You may chose, if you live on acreage outside of the city, to bury a loved one on your own land. You must first obtain zoning approval, a survey of the land to be used, and a permit from the health department. It will be important to locate the burial area away from ground water. This was a practice that was very common a hundred years ago. Today, it is less common. This is not an option on a platted city lot and even with acreage, there will be a limitation as to the proximity of a neighbor’s property.
You must be mindful if this is the option that you select, that it may make your land difficult to sell in the future if it has a family burial ground upon it.
We have previously examined choices that are available for each of us concerning embalming and the use of a traditional wooden or metal casket.
Today, we will examine Cremation.
Cremation has become a lower cost option that has increased in popularity. Considerations include whether you will desire a period when you are to be viewed by your loved ones, or whether you would prefer direct cremation with a memorial service.
Such a selection will influence whether embalming will be necessary. If you prefer direct cremation, then embalming will not be necessary. If, on the other hand, you desire a more traditional viewing by family and friends, the embalming may become a necessity due to the time element.
If you do select the more traditional viewing, you or your loved ones will select a wooden casket, as opposed to a metal one. If you are choosing direct cremation, then you may decide that a simple unfinished wooden box or cardboard container is sufficient.
You will need to make a plan for your ashes or cremains. Some elect to have them placed into an urn. These can then be maintained at a family member’s home, or they can be buried.
If you prefer that your ashes be scattered, then there are some additional considerations.
You may scatter ashes upon your own property. This is legal and acceptable.

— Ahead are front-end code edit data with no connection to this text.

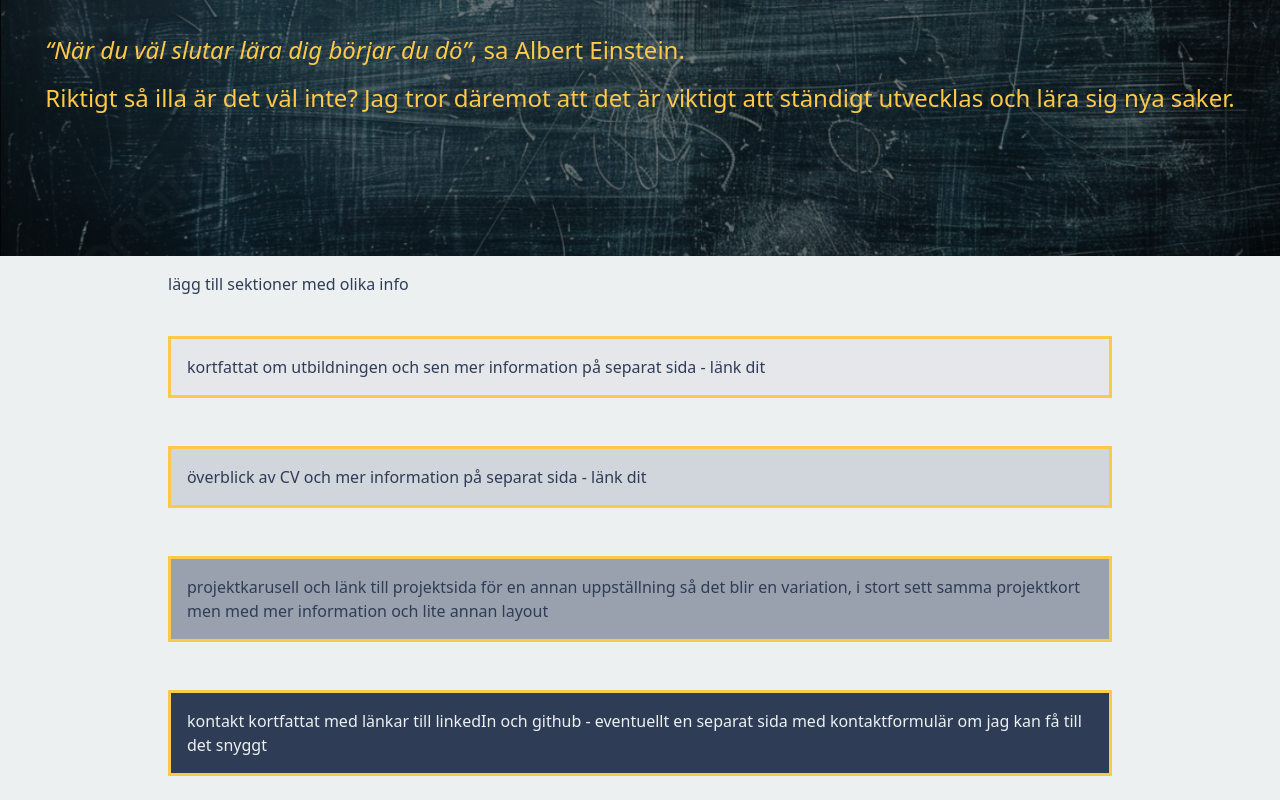
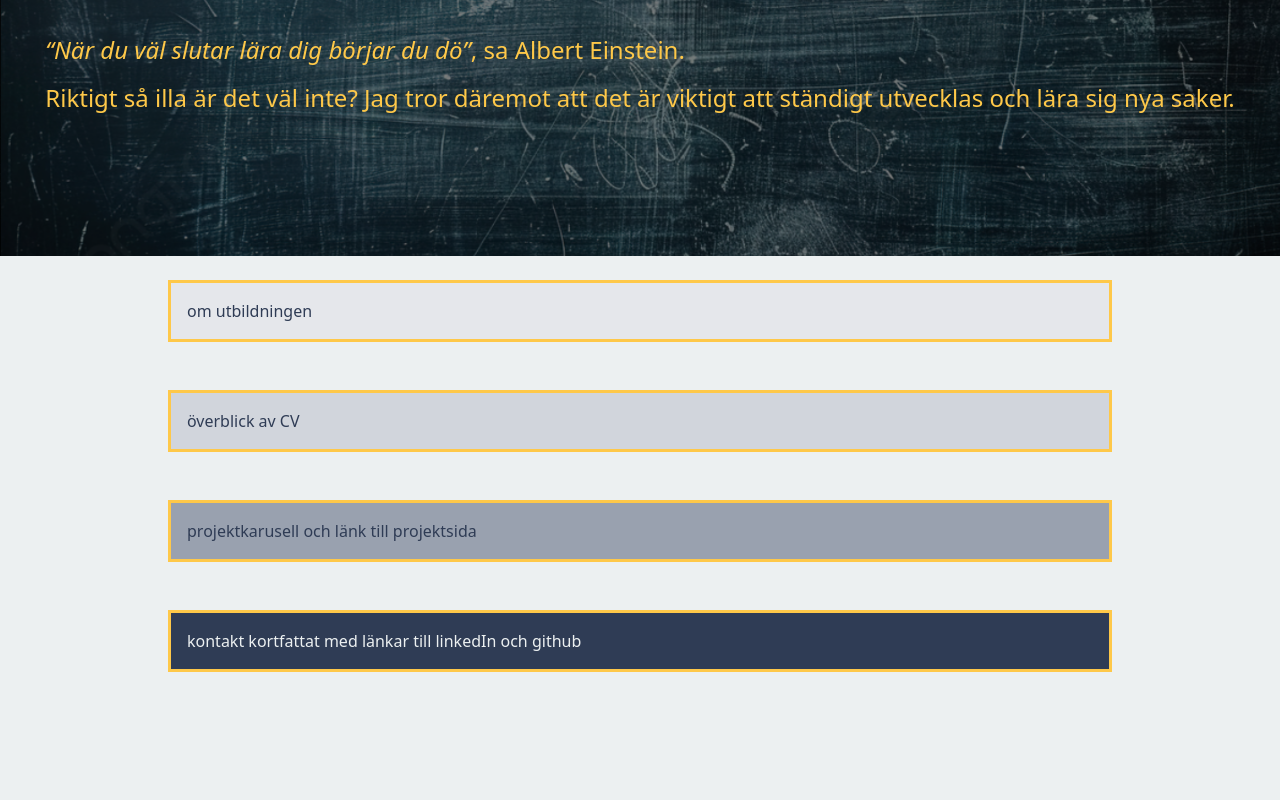
Before and after one commit to annkar73/portfolio-nextjs, a Next.js app: page / in a window 1280 px wide. Shown: the part 284-1084 px from the top of the page. After the commit the page ends 980 px from the top, so only its background shows below. Built offline with nearby package versions, Linux system fonts and the light colour scheme.

Commit message:
add todos tp pages

```diff
--- a/src/app/contact/page.tsx
+++ b/src/app/contact/page.tsx
@@ -4,6 +4,7 @@ export default function OmPage() {
     <main className="p-6">
       <h1 className="text-3xl font-bold mb-4">Kontakt</h1>
       <p>Här kan du lägga till kontaktuppgifter.</p>
+      <p>Eventuellt ett kontaktformulär med EmailJS om jag får till det snyggt</p>
     </main>
   );
 }
--- a/src/app/edu/page.tsx
+++ b/src/app/edu/page.tsx
@@ -4,6 +4,7 @@ export default function OmPage() {
     <main className="p-6">
       <h1 className="text-3xl font-bold mb-4">Om utbildningen</h1>
       <p>Här kan du skriva om din utbildning, kurser, och vad du lärt dig.</p>
+      <p>Eventuellt lägga in en bild på examensbevis och betyg?</p>
     </main>
   );
 }
--- a/src/app/page.tsx
+++ b/src/app/page.tsx
@@ -7,22 +7,18 @@ export default function Home() {
       <Hero />
 
       <main className="flex flex-col gap-[32px] row-start-2 items-center max-w-5xl mx-auto px-10 py-4 sm:items-start">
-          lägg till sektioner med olika info
+
           <div className="border-(--color-accent) border-3 bg-gray-200 w-full dark:bg-gray-800 p-4 my-2 rounded-none">
-            kortfattat om utbildningen och sen mer information på separat sida -
-            länk dit
+            om utbildningen
           </div>
           <div className="border-(--color-accent) border-3 bg-gray-300 w-full dark:bg-gray-800 p-4 my-2 rounded-none">
-            överblick av CV och mer information på separat sida - länk dit
+            överblick av CV
           </div>
           <div className="border-(--color-accent) border-3 bg-gray-400 w-full dark:bg-gray-800 p-4 my-2 rounded-none">
-            projektkarusell och länk till projektsida för en annan uppställning
-            så det blir en variation, i stort sett samma projektkort men med mer
-            information och lite annan layout
+            projektkarusell och länk till projektsida
           </div>
           <div className="border-(--color-accent) border-3 bg-(--color-foreground) text-(--color-background) w-full dark:bg-gray-800 p-4 my-2 rounded-none">
-            kontakt kortfattat med länkar till linkedIn och github - eventuellt
-            en separat sida med kontaktformulär om jag kan få till det snyggt
+            kontakt kortfattat med länkar till linkedIn och github
           </div>
       </main>
     </>
--- a/src/app/projects/page.tsx
+++ b/src/app/projects/page.tsx
@@ -3,7 +3,8 @@ export default function OmPage() {
   return (
     <main className="p-6">
       <h1 className="text-3xl font-bold mb-4">Projekt</h1>
-      <p>Här kan du skriva om olika projekt</p>
+      <p>Visning av olika projekt</p>
+      <p>Lägg in det som cards som visas alternerande vänster- och högerjusterat på desktop och i en kolumn i mobil. Tablet återstår att se beroende på vad som får plats.</p>
     </main>
   );
 }
```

Prior to scattering ashes upon public land, you should check with the city or county to see whether there is an ordinance concerning this issue. The same caveat applies with federal properties. You should request permission first. If you want to scatter ashes in a National Park, you should consult the National Park Service website.
If you scatter ashes at sea, it must be greater than three (3) nautical miles off the shore pursuant to the Clean Water Act. Additionally, you must notify the EPA within thirty (30) days that you have done so. The Clean Water Act also governs inland waters. As cremains are not considered a pollutant, there appears to be no prohibition against scattering them upon the waters.
Funeral Planning – Our Rights
Since we now have the right to dictate our own final plans through a Designation of Funeral Representative, it is important to understand our rights and the availability of options.
Embalming. There is no requirement that you be embalmed if you are going to be buried or cremated within 48 hours. While many funeral homes and funeral directors will urge this practice, it is not mandatory.
Caskets. There is no law which requires a casket. If you wish to be cremated, you need not have an expensive wooden casket. Most cremation services do require a container; however, this may be an inexpensive alternate container made of unfinished wood or cardboard.
If you wish to be buried, again, there is no requirement that you have a casket; however, the individual cemeteries are free to establish their own rules concerning interment. I will discuss “green funerals” in a future post.
You do not have to purchase your casket from the funeral home that you use. Federal law requires funeral homes to accept caskets that families have purchased from other sources such as on-line, or home made.
As you can see, there are choices available to us and to our families when it concerns our final plans. You must educate yourself ahead of time and have these plans detailed and ready.